I am a huge fan of adapting games for the purpose of extending children's learning. It is important to make learning exciting for students with interactive activities. There are a vast number of learning resource games available to buy, but it's always fun to take a generally well-known game that children may already be familiar with and adapting it to extend their learning. The more active and creative the learning activity, the more engaged the children will be!
I have previously adapted the game Guess Who. I replaced the face pictures with numbers. The rules of the game remained the same, ask yes or no questions to determine the card selected by your opponent. This meant the children were having to ask questions around numbers being odd/even, greater than/less than, divisible by, multiplied by, etc. The adapted game encouraged the use of mathematical terminology and developed a deeper understanding of numbers.
Some of the types of questions we used included:
Is it an odd/even number?
Is it divisible by?
Is it greater/less than?
Does it have two tens in the number?
Can it be multiplied by?
After the huge success of the Guess Who adapted game, I went on to explore how a firm favourite children's game, Twister, could be adapted. Twister is a game that involves lots of gross motor skills development. By using a board pen on the coloured spots I managed to transform it into a times table practice game. The kinaesthetic and active approach to learning times tables was a roaring success! Note - I used a tiny amount of the cleaning product 'The pink stuff' to remove the board pen numbers after which worked brilliantly to restore the original mat.
This could be used in a variety of ways including:
Counting in 2's
My latest venture has been to use the game Dobble to extend learning opportunities for children. Dobble is a fantastic classroom learning tool! It is a visual perception family game. It is a game of speed, observation, and reflexes. The aim of the game is to spot the two matching images on the cards. Dobble is a fantastic learning resource. There is a wide range of Dobble card games created including numbers, shapes, images, Disney characters, and colours. The game encourages the development of language skills, concentration, logical thinking, speed and helps to expose children through playing, to the repetitive images shown on the cards. My latest game adaptation was to create the game using phase 2 and some phase 3 tricky words. It provides lots of exposure to the words in a fun and competitive way!
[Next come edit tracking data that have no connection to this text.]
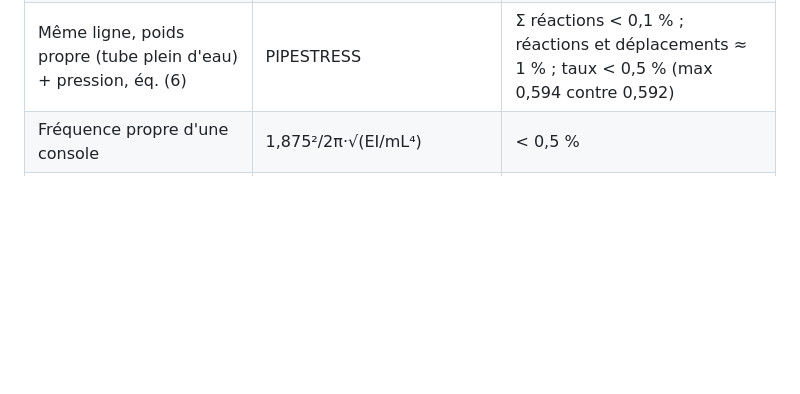
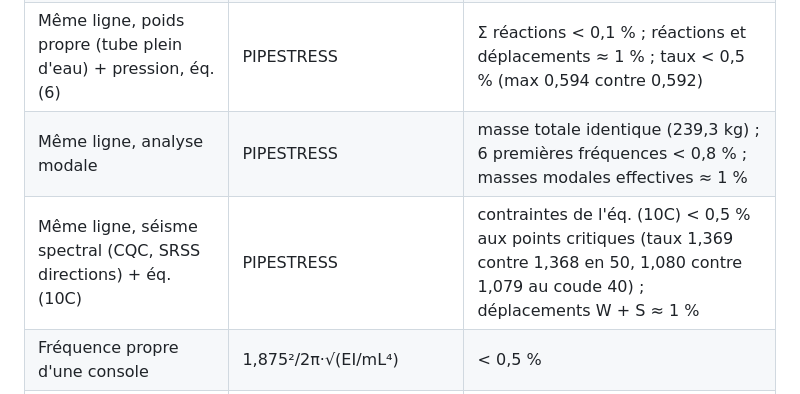
Before and after one commit to Chivos/EasyPipeStress, a Markdown page: docs/THEORIE.md, the part around the change. GitHub-like rendering; blank space fills up the shorter version.

Commit message:
Validation : comparaison PIPESTRESS de l'analyse modale et de l'éq. (10C)
Co-Authored-By: Claude Opus 5.5 <noreply@anthropic.com>
Claude-Session: https://claude.ai/code/session_01JBnbGVzmccBdAFkyYszsXi

```diff
--- a/docs/THEORIE.md
+++ b/docs/THEORIE.md
@@ -258,6 +258,8 @@ Vérifications numériques (tests automatiques) :
 | Cadre 3D à deux coudes LR, dilatation | méthode des forces sur l'arc exact, EI/k | < 0,1 % |
 | Ligne DN100 × 3,6 (3 coudes LR, 2 ancrages, appui-guide), éq. (7) RCC-M C | PIPESTRESS (même modèle, coudes vérifiés aux extrémités) | < 0,3 % sur S_E et le taux |
 | Même ligne, poids propre (tube plein d'eau) + pression, éq. (6) | PIPESTRESS | Σ réactions < 0,1 % ; réactions et déplacements ≈ 1 % ; taux < 0,5 % (max 0,594 contre 0,592) |
+| Même ligne, analyse modale | PIPESTRESS | masse totale identique (239,3 kg) ; 6 premières fréquences < 0,8 % ; masses modales effectives ≈ 1 % |
+| Même ligne, séisme spectral (CQC, SRSS directions) + éq. (10C) | PIPESTRESS | contraintes de l'éq. (10C) < 0,5 % aux points critiques (taux 1,369 contre 1,368 en 50, 1,080 contre 1,079 au coude 40) ; déplacements W + S ≈ 1 % |
 | Fréquence propre d'une console | 1,875²/2π·√(EI/mL⁴) | < 0,5 % |
 | Oscillateur simple, spectre plat | m·Sa·L | < 10⁻⁴ |
 | Masse manquante, modes tronqués | réponse statique rigide | < 10⁻⁶ |
```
To create this I used the following algorithm. You need 13 words and 13 cards. Changing the colour of the words increases the difficulty. The first time I used the cards I created all of the same words in the same colours, eg. 'the' was red. To increase the difficulty and challenge, change the colours so that the word 'the' is printed in a different colour on each card.
This could easily be adapted to create cards with:
Initial sounds and letters
Common exception words
Numbers greater than 10
Word with unusual graphemes